> _Exercise goal_
How many lines in the records below contain the word "auto"? State only that number.

[The input — start]

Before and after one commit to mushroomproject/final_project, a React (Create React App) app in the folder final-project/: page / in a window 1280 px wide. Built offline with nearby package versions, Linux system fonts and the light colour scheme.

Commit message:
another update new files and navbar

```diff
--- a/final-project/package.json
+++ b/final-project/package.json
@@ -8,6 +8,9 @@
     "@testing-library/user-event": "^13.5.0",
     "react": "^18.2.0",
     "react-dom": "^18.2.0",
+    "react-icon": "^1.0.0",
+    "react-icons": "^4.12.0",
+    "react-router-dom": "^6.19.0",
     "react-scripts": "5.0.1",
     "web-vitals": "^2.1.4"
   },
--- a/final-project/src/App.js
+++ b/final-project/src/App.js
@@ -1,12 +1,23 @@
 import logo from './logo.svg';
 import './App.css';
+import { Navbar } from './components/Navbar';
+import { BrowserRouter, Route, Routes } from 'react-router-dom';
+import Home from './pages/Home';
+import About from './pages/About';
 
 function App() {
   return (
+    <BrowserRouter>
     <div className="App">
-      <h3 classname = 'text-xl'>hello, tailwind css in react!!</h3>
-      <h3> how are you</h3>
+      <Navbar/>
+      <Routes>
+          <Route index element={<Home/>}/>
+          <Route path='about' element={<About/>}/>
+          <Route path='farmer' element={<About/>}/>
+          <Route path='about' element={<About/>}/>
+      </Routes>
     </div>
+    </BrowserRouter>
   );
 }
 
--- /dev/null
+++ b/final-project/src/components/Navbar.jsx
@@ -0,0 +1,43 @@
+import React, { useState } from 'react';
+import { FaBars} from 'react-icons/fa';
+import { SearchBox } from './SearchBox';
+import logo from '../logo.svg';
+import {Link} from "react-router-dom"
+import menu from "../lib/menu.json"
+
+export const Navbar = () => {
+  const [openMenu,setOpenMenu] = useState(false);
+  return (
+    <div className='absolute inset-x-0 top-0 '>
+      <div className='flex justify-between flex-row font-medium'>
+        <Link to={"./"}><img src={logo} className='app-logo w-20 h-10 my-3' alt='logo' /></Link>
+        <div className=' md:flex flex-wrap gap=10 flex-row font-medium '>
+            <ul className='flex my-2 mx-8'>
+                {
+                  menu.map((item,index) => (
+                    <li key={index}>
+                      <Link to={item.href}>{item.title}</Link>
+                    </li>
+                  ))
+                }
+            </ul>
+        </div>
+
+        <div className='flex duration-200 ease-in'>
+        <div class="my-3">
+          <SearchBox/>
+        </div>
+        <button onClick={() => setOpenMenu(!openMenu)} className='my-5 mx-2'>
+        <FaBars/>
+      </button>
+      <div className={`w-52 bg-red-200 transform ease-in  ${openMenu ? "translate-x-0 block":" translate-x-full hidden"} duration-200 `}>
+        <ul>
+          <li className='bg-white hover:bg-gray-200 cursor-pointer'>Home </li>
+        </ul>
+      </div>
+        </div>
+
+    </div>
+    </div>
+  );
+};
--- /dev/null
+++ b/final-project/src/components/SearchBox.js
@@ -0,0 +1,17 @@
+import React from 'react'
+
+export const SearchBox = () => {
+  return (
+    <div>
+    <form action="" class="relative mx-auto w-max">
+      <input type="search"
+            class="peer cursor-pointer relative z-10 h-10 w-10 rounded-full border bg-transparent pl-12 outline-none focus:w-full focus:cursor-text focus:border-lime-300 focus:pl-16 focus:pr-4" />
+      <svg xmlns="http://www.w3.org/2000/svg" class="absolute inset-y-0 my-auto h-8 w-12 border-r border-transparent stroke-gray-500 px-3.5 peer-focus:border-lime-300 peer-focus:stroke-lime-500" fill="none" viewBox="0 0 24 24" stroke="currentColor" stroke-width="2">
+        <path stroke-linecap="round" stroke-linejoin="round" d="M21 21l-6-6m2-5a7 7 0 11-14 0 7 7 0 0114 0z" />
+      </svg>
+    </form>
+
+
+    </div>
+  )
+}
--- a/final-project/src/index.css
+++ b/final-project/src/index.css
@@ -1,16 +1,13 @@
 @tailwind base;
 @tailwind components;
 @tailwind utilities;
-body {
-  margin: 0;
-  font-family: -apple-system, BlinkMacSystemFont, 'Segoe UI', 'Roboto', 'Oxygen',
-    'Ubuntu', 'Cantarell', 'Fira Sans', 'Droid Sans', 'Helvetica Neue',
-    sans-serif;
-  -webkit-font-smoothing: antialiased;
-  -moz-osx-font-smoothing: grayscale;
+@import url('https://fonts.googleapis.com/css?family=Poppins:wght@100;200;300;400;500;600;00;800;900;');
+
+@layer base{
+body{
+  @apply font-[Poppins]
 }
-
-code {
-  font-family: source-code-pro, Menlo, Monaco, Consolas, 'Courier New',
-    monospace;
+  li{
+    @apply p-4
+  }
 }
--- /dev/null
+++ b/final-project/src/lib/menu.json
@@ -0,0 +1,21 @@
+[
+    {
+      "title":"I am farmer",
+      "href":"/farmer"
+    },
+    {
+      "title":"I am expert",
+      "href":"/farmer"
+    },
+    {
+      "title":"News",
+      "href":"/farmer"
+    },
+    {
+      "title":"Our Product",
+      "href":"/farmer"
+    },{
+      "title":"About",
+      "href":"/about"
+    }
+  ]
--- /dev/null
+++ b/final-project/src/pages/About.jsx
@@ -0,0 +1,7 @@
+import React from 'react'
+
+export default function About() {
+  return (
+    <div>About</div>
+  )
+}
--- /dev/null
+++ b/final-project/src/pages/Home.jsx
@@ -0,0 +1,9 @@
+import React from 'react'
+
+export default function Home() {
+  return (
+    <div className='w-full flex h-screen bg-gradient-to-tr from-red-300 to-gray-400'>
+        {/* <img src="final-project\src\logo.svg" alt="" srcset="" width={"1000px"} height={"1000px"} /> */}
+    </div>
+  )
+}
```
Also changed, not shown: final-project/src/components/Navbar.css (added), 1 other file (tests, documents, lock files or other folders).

[The input — finish]
[The input — start]

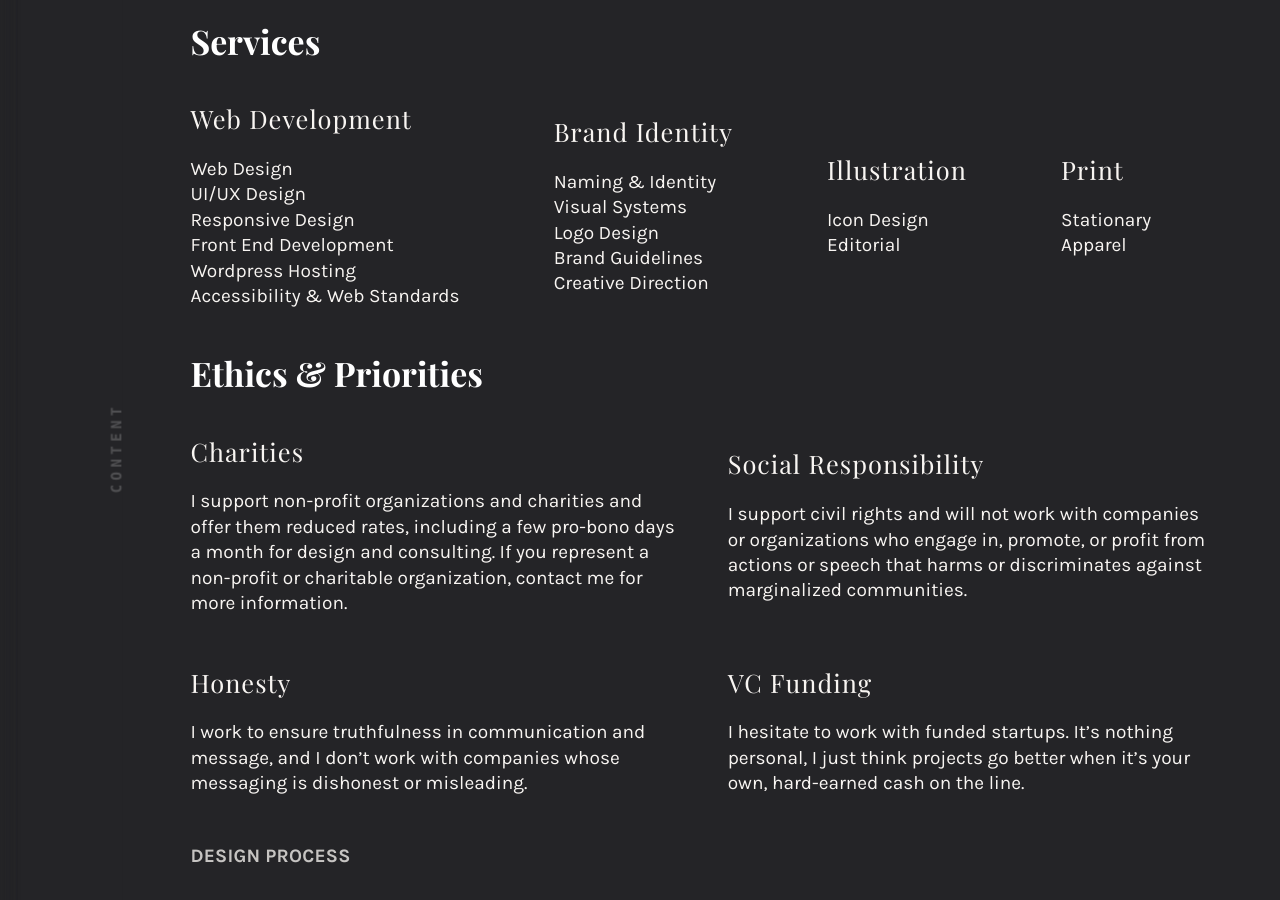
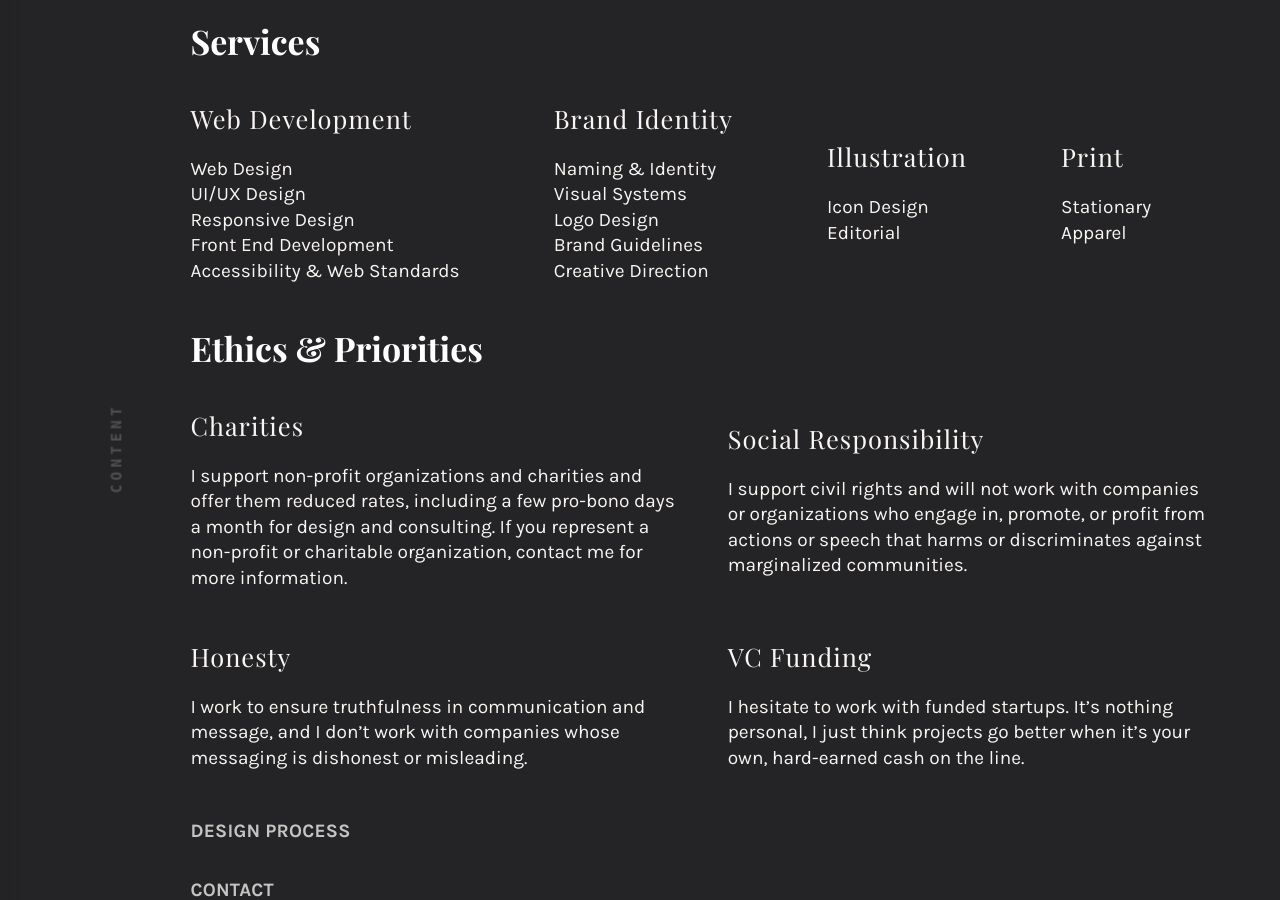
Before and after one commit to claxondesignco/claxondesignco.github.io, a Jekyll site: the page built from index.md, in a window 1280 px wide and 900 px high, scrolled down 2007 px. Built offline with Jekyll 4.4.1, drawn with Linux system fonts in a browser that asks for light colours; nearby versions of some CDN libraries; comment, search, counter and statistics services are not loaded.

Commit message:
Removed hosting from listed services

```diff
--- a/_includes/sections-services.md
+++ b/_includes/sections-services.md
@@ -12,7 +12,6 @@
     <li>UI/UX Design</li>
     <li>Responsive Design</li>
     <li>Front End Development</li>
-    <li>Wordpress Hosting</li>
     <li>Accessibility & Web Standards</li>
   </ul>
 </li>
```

[The input — finish]
[The input — start]

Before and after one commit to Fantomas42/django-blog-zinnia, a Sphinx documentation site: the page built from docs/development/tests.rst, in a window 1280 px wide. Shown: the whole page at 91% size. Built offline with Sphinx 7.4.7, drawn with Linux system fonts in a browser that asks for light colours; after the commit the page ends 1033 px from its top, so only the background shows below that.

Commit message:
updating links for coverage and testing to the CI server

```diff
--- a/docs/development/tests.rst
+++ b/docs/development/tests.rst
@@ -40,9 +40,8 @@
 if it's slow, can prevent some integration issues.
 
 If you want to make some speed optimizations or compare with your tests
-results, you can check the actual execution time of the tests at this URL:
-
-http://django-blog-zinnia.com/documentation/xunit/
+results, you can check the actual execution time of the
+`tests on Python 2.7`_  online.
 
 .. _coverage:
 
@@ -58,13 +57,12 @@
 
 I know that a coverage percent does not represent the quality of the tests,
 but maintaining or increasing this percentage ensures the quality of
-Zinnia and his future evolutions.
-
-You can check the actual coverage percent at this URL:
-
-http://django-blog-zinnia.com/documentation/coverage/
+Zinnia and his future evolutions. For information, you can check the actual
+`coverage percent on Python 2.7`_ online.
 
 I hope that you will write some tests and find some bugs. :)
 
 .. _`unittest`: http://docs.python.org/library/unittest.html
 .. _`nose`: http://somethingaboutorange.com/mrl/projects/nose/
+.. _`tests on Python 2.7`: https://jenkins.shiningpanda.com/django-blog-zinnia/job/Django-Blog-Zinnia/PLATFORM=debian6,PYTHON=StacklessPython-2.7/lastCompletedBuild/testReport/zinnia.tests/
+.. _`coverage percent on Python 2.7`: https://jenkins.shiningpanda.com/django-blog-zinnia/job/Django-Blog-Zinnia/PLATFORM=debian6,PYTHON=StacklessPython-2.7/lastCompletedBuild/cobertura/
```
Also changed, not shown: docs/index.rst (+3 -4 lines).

[The input — finish]

> _Your response_
2